But if there’s one individual who can shorten the process, it’s probably the veteran Rick Wilson, hired by the Flyers to be their assistant coach in charge of the ‘D’ corps on Tuesday and seen at his first practice on Wednesday.
Wilson is 68 and his thinking reflects that place in his career.
While computers, analytics and video/optics are a big part of today’s game, Wilson indicates he’s more old school and relies on a feel for the game.
“I love working with the younger coaches,’’ he said when practice ended at the Skate Zone. “They know the new elements in the game – the video elements, the computer side of things, the analytics. . .
“Well, I come in and have my own computer which is here (pointing to his head), my video is here (gesturing to his eyes) and I guess my analytics is my gut (pointing to this stomach).
“That feel is just an accumulation of hundreds of thousands of experiences you’ve seen. Then you draw something in, you don’t know where it comes from, you just have a gut feel. That’s what I believe and maybe that’s what I can bring to a young coaching staff.’’
If the players have any questions about Wilson’s resume, they can just look up the Stanley Cup he won with the Dallas Stars in 1999.
The players had a chance to work with Wilson for the first time and came away with a good initial impression.
As to what Wilson might be able to do to help get things turned around, several players used the word “communication’’ time and again.
Better communication can lead to more consistent play. Perfect example: Last Saturday night, when the Flyers really cut down on their mental mistakes in a 4-2 road win over Pittsburgh.
Head coach Dave Hakstol says communication is about the most important element of an effective defense.
“No question among players,’’ Hakstol said. “It’s a little bit of a lost art, to be honest with you, in the game, the amount of communication between players on the ice.

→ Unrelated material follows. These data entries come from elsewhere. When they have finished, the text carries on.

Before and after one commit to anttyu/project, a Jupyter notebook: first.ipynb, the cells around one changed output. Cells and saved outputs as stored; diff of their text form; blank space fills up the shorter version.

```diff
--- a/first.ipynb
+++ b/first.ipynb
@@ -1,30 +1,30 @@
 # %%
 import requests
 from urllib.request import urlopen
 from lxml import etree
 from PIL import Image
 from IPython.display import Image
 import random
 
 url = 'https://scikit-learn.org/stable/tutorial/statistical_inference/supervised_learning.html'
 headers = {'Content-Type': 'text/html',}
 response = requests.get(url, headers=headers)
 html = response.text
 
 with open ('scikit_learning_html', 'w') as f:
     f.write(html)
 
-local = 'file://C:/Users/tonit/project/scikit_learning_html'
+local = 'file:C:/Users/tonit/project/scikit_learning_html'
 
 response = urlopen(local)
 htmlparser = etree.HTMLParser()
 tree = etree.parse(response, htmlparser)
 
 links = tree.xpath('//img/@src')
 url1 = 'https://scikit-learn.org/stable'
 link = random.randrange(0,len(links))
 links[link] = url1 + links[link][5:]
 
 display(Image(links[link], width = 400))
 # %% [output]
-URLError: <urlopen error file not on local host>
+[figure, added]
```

“I’ll be honest with you, that starts at younger ages now. And it filters all the way through to the top levels. That’s one area. . .the game is so fast, the more you talk, the more you communicate, the easier it is to read and react to plays.’’
Andrew MacDonald agreed with that assessment.
“I think a lot of times when you do struggle, you know it’s a much easier time when you speak out there,’’ he said. “Just to make everyone is on the same page.
“Even if it’s the most obvious thing, you try to talk your way through the game. I think when you get some results from that, you can build some confidence. As a D-corps in general, it helps.’’